[Collected data]
= Beginning of Section =

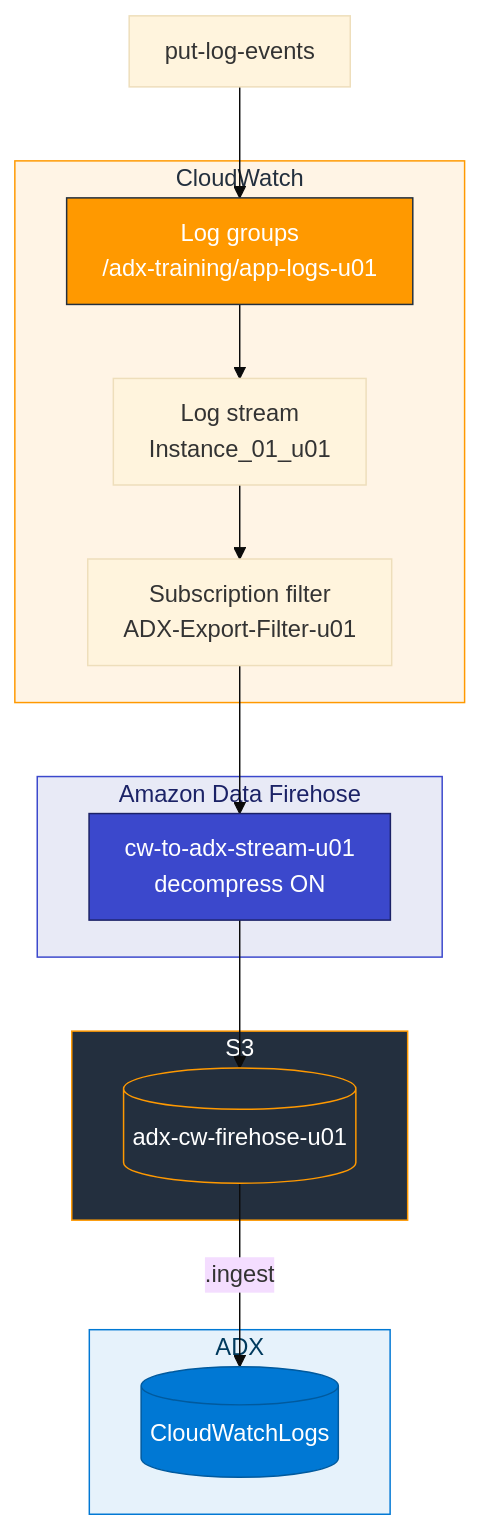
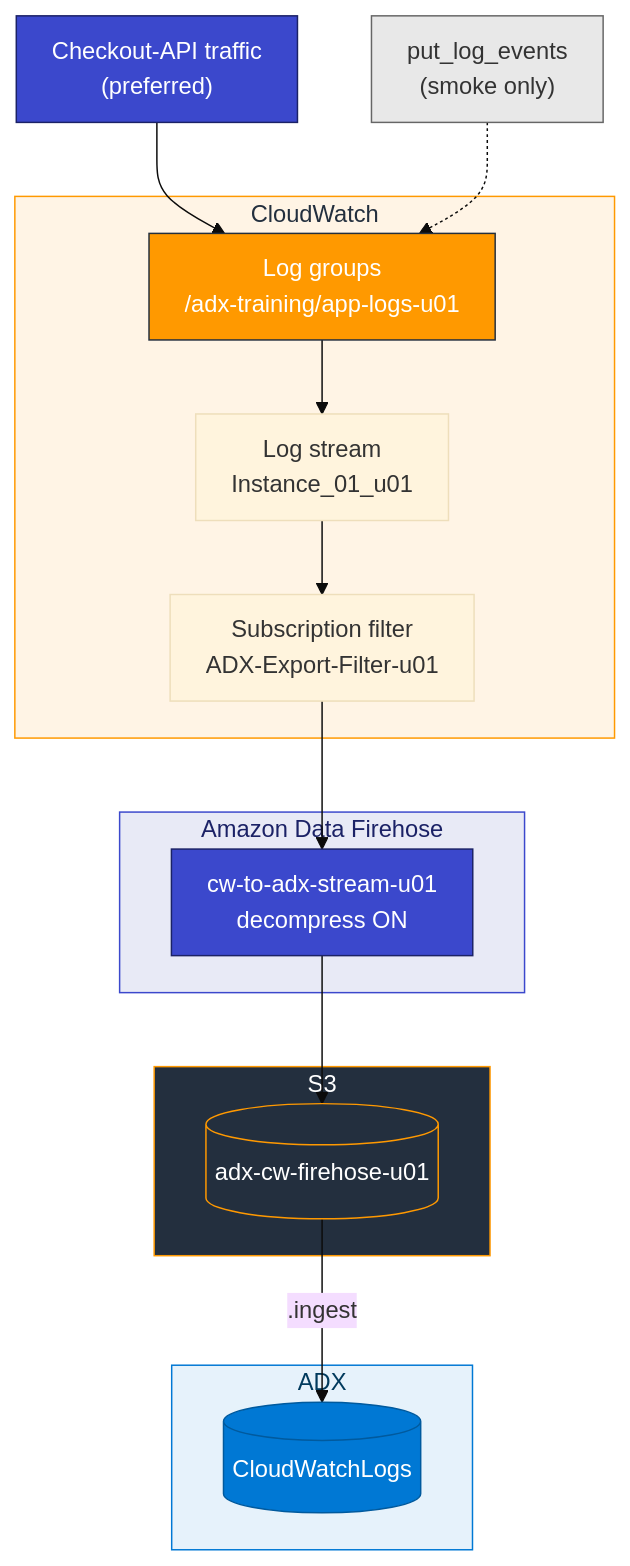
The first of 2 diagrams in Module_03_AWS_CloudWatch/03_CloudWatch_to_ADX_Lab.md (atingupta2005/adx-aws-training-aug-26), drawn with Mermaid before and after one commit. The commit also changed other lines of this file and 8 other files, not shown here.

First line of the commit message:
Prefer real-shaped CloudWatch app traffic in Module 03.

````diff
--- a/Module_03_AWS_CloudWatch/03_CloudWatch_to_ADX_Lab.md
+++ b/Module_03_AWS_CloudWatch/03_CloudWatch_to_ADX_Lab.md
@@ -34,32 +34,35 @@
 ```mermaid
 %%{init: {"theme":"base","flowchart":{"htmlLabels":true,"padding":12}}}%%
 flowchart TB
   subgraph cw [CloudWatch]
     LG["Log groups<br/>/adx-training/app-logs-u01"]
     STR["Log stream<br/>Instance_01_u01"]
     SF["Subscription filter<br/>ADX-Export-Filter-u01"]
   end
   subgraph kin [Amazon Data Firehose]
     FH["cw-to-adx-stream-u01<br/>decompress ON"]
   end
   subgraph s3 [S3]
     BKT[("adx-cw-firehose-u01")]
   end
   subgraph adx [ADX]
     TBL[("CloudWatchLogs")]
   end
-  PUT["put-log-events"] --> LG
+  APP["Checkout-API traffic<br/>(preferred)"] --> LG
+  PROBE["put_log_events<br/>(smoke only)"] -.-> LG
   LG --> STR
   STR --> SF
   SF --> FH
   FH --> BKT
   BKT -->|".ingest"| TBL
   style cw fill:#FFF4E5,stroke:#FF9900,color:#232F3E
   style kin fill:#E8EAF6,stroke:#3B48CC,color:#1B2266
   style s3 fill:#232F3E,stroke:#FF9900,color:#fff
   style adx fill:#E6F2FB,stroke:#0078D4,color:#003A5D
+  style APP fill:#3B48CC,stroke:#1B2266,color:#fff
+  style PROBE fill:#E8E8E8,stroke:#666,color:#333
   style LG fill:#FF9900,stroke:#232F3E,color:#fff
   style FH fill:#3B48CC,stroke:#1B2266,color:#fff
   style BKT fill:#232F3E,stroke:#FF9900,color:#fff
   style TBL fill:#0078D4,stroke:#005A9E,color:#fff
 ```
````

= End of Section =

HOW TO COMPLETE THIS TASK:
A faithful copy of each entry is required, and no picture may be carried into it.

ANSWER TO THIS EXERCISE:
The first of 2 diagrams in Module_03_AWS_CloudWatch/03_CloudWatch_to_ADX_Lab.md (atingupta2005/adx-aws-training-aug-26), drawn with Mermaid before and after one commit. The commit also changed other lines of this file and 8 other files, not shown here.

First line of the commit message:
Prefer real-shaped CloudWatch app traffic in Module 03.

````diff
--- a/Module_03_AWS_CloudWatch/03_CloudWatch_to_ADX_Lab.md
+++ b/Module_03_AWS_CloudWatch/03_CloudWatch_to_ADX_Lab.md
@@ -34,32 +34,35 @@
 ```mermaid
 %%{init: {"theme":"base","flowchart":{"htmlLabels":true,"padding":12}}}%%
 flowchart TB
   subgraph cw [CloudWatch]
     LG["Log groups<br/>/adx-training/app-logs-u01"]
     STR["Log stream<br/>Instance_01_u01"]
     SF["Subscription filter<br/>ADX-Export-Filter-u01"]
   end
   subgraph kin [Amazon Data Firehose]
     FH["cw-to-adx-stream-u01<br/>decompress ON"]
   end
   subgraph s3 [S3]
     BKT[("adx-cw-firehose-u01")]
   end
   subgraph adx [ADX]
     TBL[("CloudWatchLogs")]
   end
-  PUT["put-log-events"] --> LG
+  APP["Checkout-API traffic<br/>(preferred)"] --> LG
+  PROBE["put_log_events<br/>(smoke only)"] -.-> LG
   LG --> STR
   STR --> SF
   SF --> FH
   FH --> BKT
   BKT -->|".ingest"| TBL
   style cw fill:#FFF4E5,stroke:#FF9900,color:#232F3E
   style kin fill:#E8EAF6,stroke:#3B48CC,color:#1B2266
   style s3 fill:#232F3E,stroke:#FF9900,color:#fff
   style adx fill:#E6F2FB,stroke:#0078D4,color:#003A5D
+  style APP fill:#3B48CC,stroke:#1B2266,color:#fff
+  style PROBE fill:#E8E8E8,stroke:#666,color:#333
   style LG fill:#FF9900,stroke:#232F3E,color:#fff
   style FH fill:#3B48CC,stroke:#1B2266,color:#fff
   style BKT fill:#232F3E,stroke:#FF9900,color:#fff
   style TBL fill:#0078D4,stroke:#005A9E,color:#fff
 ```
````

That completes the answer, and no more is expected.